What to work on: Please figure out how many lines in the material contain "shown", and give only that number.

Data section:
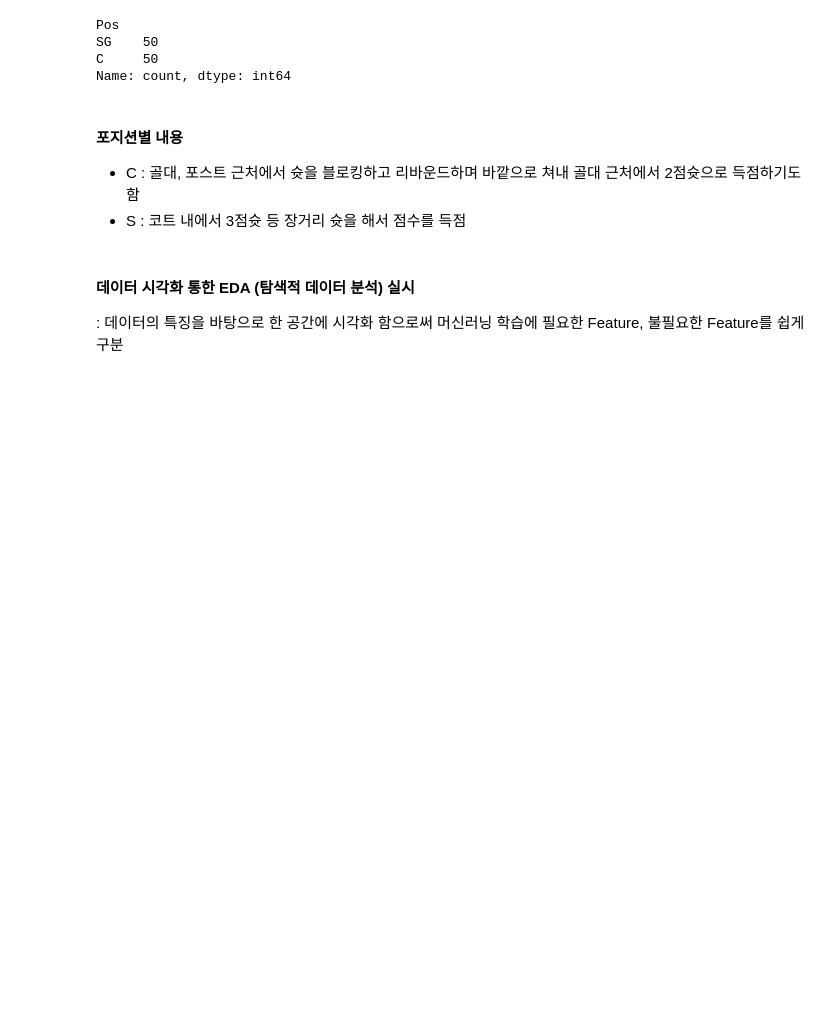
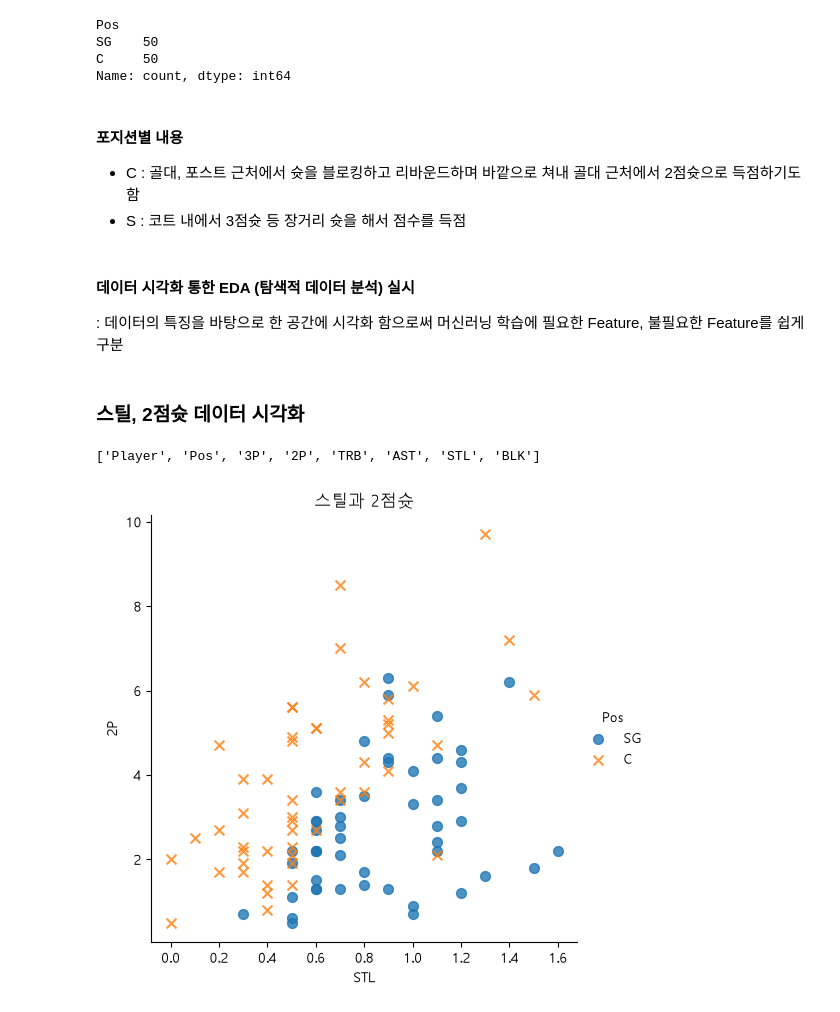
Before and after one commit to jinjinx28/python-lab, a Jupyter notebook: machine/basketball.ipynb, the cells around one changed output. Drawn from its saved outputs; the diff is of its cells as text; code cells hidden in the pictures; blank space fills up the shorter version.

```diff
--- a/machine/basketball.ipynb
+++ b/machine/basketball.ipynb
@@ -37,0 +42,24 @@ Name: count, dtype: int64
+# %%
+plt.rcParams['font.family'] = 'Malgun Gothic'
+plt.rcParams['axes.unicode_minus'] = False
+# %% [markdown]
+### 스틸, 2점슛 데이터 시각화
+# %%
+print(df.columns.tolist())
+# %% [output]
+['Player', 'Pos', '3P', '2P', 'TRB', 'AST', 'STL', 'BLK']
+# %%
+sns.lmplot(
+    x = 'STL',
+    y = '2P',
+    data = df,
+    fit_reg = False,
+    scatter_kws={'s' : 50},     # 좌표상의 점의 크기
+    hue = 'Pos',
+    markers=['o', 'x']
+)
+
+plt.title('스틸과 2점슛')
+plt.show()
+# %% [output]
+[figure, added]
```
Also changed, not shown: parts of 20 cells of this notebook, 3 other files.
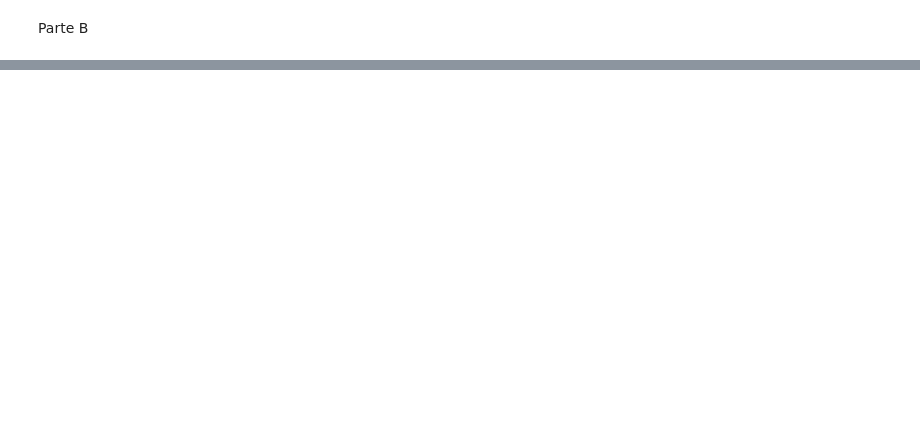
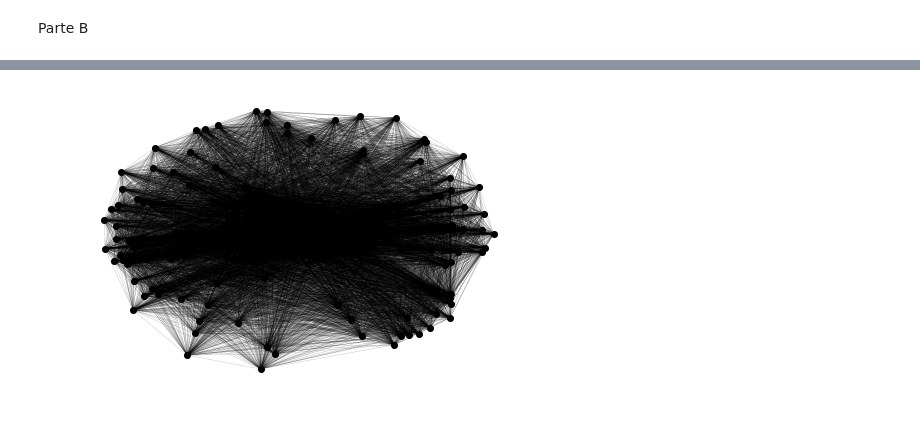
Before and after one commit to ricardotetti/pattern_recognition_and_analisys, a Jupyter notebook: proj_6/iris_network.ipynb, the cells around one changed output, grey strips where cells are left out. Saved outputs shown, nothing was run; the diff lists cells and outputs as text; code cells hidden in the pictures; blank space fills up the shorter version.

```diff
--- a/proj_6/iris_network.ipynb
+++ b/proj_6/iris_network.ipynb
@@ -33,0 +169,15 @@ Parte B
+# %%
+A = np.array(laplacian)
+G = nx.from_numpy_matrix(A)
+
+options = {
+    'node_color': 'black',
+    'node_size': 50,
+    'line_color': 'dimgrey',
+    'linewidths': 0,
+    'width': 0.1,
+}
+nx.draw(G, **options)
+plt.show()
+# %% [output]
+[figure, added]
```
Also changed, not shown: parts of 10 cells of this notebook.
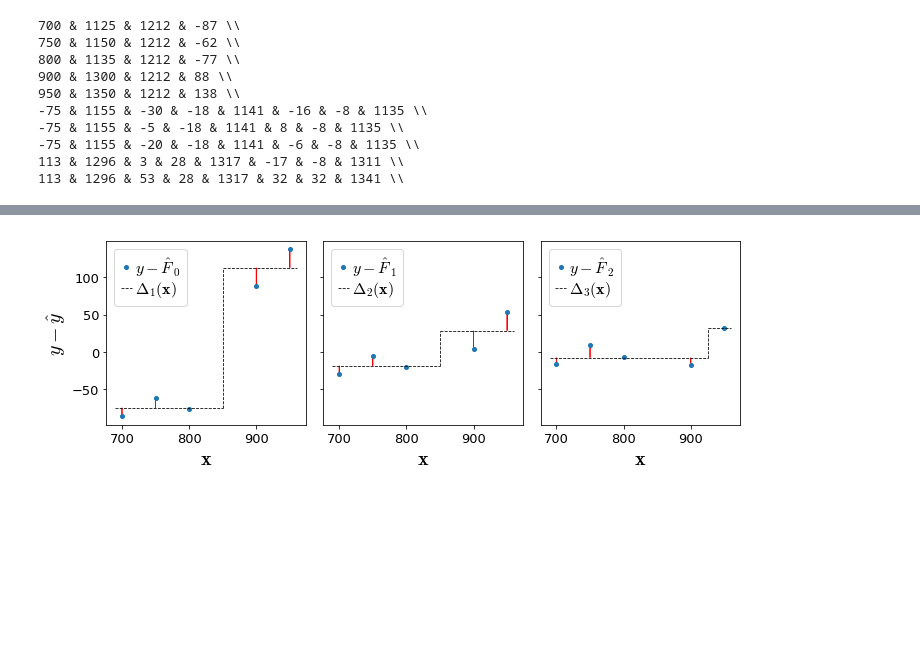
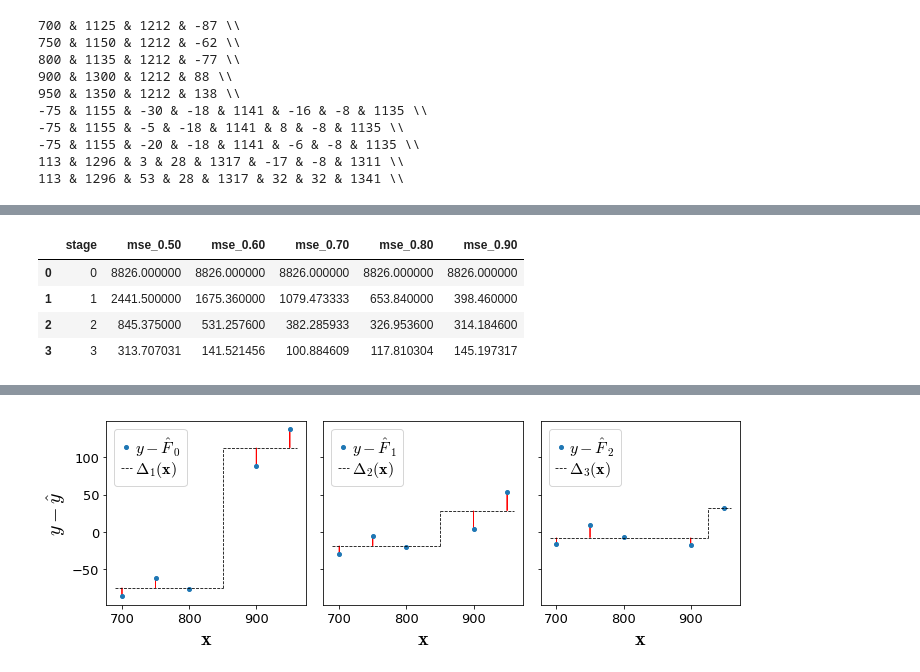
Before and after one commit to parrt/ml-articles, a Jupyter notebook: gradient-boosting/notebooks/dev.ipynb, the cells around one changed output, grey strips where cells are left out. Cells and saved outputs as stored; diff of their text form; code cells hidden in the pictures; blank space fills up the shorter version.

```diff
--- a/gradient-boosting/notebooks/dev.ipynb
+++ b/gradient-boosting/notebooks/dev.ipynb
@@ -123,0 +122,18 @@ plt.show()
+# %%
+stages = 4
+df = data() # fresh data
+
+df_mse = pd.DataFrame(data={"stage":range(stages)})
+
+for eta in np.arange(.5, 1, .1):
+    mse,mae = boost(df, 'sqfeet', 'rent', splits, eta, stages)
+    df_mse[f'mse_{eta:.2f}'] = mse
+
+mse = [mean_squared_error(df.rent, df[f'F{s}']) for s in range(4)]
+df_mse
+# %% [output]
+|  | stage | mse_0.50 | mse_0.60 | mse_0.70 | mse_0.80 | mse_0.90 |
+| 0 | 0 | 8826.000000 | 8826.000000 | 8826.000000 | 8826.000000 | 8826.000000 |
+| 1 | 1 | 2441.500000 | 1675.360000 | 1079.473333 | 653.840000 | 398.460000 |
+| 2 | 2 | 845.375000 | 531.257600 | 382.285933 | 326.953600 | 314.184600 |
+| 3 | 3 | 313.707031 | 141.521456 | 100.884609 | 117.810304 | 145.197317 |
```
Also changed, not shown: parts of 4 cells of this notebook, 1 other file.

Result for this exercise: 4